Jack's bitterness toward those who have treated him cruelly is all consuming, and he feels that the ropes his owners use for control also enslave his heart. When he encounters the love of Christ, however, he's set free from his misery and his hope is renewed. Judah, too, fully realizes the power and magnitude of Christ's love, and encourages others to recognize it.

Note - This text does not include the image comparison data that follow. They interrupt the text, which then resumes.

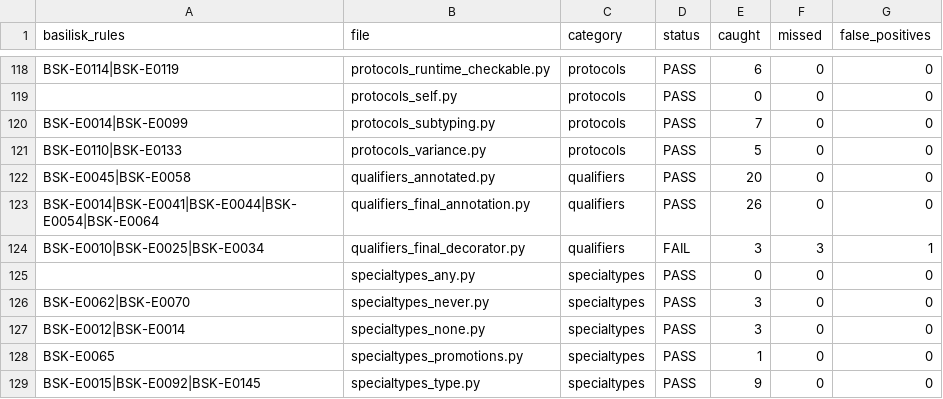
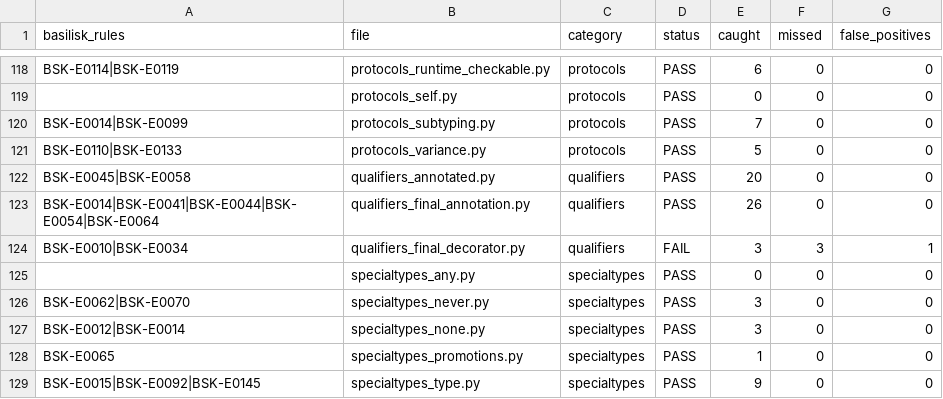
Before and after one commit to Nimblesite/Basilisk, a CSV file: conformance/conformance_status.csv, drawn as a sheet; only a part is shown, gaps mark what is left out; the diff covers the shown part only.

```diff
--- a/conformance/conformance_status.csv
+++ b/conformance/conformance_status.csv
@@ -123,3 +123,3 @@ BSK-E0045|BSK-E0058,qualifiers_annotated.py,qualifiers,PASS,20,0,0
 BSK-E0014|BSK-E0041|BSK-E0044|BSK-E0054|BSK-E0064,qualifiers_final_annotation.py,qualifiers,PASS,26,0,0
-BSK-E0010|BSK-E0025|BSK-E0034,qualifiers_final_decorator.py,qualifiers,FAIL,3,3,1
+BSK-E0010|BSK-E0034,qualifiers_final_decorator.py,qualifiers,FAIL,3,3,1
 ,specialtypes_any.py,specialtypes,PASS,0,0,0
```
Also changed, not shown: 38 edited cells elsewhere in this file, 14 other files.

Large and lofty spiritual themes span much of the movie, though awkwardly so at times. One tangled subplot revolves around Boss, the leader of a group of ravens in Jerusalem. Before Christ's crucifixion, the bird, deemed unclean by Jewish law, has a vision paralleling Peter's in Acts 10. In the passage, sheets containing unclean animals appear to the apostle, who is commanded to kill and eat animals that had previously been forbidden. It seems that by involving Boss and his flock with this grace-inspired revelation, the filmmakers are trying to explain that Jesus offers redemption and makes all things new. But there's also a few things here that might get misunderstood by (young) moviegoers. Especially when Boss, who is presented as a stereotyped mafia don, bluntly tells another raven that their purification makes them "fit to eat."

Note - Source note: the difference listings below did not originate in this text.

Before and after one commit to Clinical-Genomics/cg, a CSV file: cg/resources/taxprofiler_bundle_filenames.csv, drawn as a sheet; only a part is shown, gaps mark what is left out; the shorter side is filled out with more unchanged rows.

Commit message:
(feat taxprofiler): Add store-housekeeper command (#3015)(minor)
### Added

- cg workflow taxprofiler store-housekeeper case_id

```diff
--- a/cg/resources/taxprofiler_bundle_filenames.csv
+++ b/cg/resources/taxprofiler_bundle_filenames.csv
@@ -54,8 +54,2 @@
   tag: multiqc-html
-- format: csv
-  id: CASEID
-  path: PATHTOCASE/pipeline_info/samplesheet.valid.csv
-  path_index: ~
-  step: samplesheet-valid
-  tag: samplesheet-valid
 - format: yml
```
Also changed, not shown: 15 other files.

We learn, meanwhile, that most of the animals have a history with Christ: Their stable is where Mary gave birth, and they recognize that the baby they once saw is now the man they see today. (Never mind the fact that the beasts would have to be preternaturally old in order for this to occur.) As their stories unfold and intertwine with Christ's, Jack is shown to be the donkey the Lord rides on Palm Sunday, and Drake is the rooster that crows after Peter's threefold denial of Jesus. When Christ turns over the moneychanger's tables in the temple, he "inadvertently" frees the animals. And we see them witnessing both His crucifixion and resurrection.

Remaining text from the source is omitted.